◆ **EXERCISE INSTRUCTIONS**: Each line below that holds the word "optimization" counts once; state the total number of such lines and nothing else.

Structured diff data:
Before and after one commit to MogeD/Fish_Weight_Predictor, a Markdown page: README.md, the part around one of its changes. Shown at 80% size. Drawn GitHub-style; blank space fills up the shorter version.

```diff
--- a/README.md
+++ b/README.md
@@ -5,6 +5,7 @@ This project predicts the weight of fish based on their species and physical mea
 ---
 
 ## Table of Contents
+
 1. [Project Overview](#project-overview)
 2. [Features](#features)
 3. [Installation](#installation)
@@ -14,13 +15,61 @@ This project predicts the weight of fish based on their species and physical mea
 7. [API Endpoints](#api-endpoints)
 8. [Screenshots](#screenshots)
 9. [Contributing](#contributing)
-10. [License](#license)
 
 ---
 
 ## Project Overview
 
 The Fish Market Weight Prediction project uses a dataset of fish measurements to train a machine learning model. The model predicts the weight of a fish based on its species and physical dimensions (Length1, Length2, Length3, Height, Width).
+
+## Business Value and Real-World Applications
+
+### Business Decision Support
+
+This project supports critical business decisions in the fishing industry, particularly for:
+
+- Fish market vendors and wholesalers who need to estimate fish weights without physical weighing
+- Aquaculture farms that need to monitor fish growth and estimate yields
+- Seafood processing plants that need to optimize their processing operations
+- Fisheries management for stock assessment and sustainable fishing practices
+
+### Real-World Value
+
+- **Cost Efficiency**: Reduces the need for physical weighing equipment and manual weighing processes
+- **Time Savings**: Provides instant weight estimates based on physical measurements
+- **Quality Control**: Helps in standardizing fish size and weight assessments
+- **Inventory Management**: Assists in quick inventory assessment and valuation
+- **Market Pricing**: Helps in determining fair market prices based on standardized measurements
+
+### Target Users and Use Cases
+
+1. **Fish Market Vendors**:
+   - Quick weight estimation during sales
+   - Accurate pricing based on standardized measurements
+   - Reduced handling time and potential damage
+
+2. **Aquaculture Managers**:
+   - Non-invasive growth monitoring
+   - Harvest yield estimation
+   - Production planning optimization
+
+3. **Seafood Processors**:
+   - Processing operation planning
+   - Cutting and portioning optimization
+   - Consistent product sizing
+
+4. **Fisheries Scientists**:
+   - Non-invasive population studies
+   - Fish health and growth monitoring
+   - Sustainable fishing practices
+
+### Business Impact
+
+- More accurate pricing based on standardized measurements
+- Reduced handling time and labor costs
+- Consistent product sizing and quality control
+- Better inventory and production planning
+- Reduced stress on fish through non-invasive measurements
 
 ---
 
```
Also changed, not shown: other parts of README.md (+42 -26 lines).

◆ **TASK OUTPUT**: 2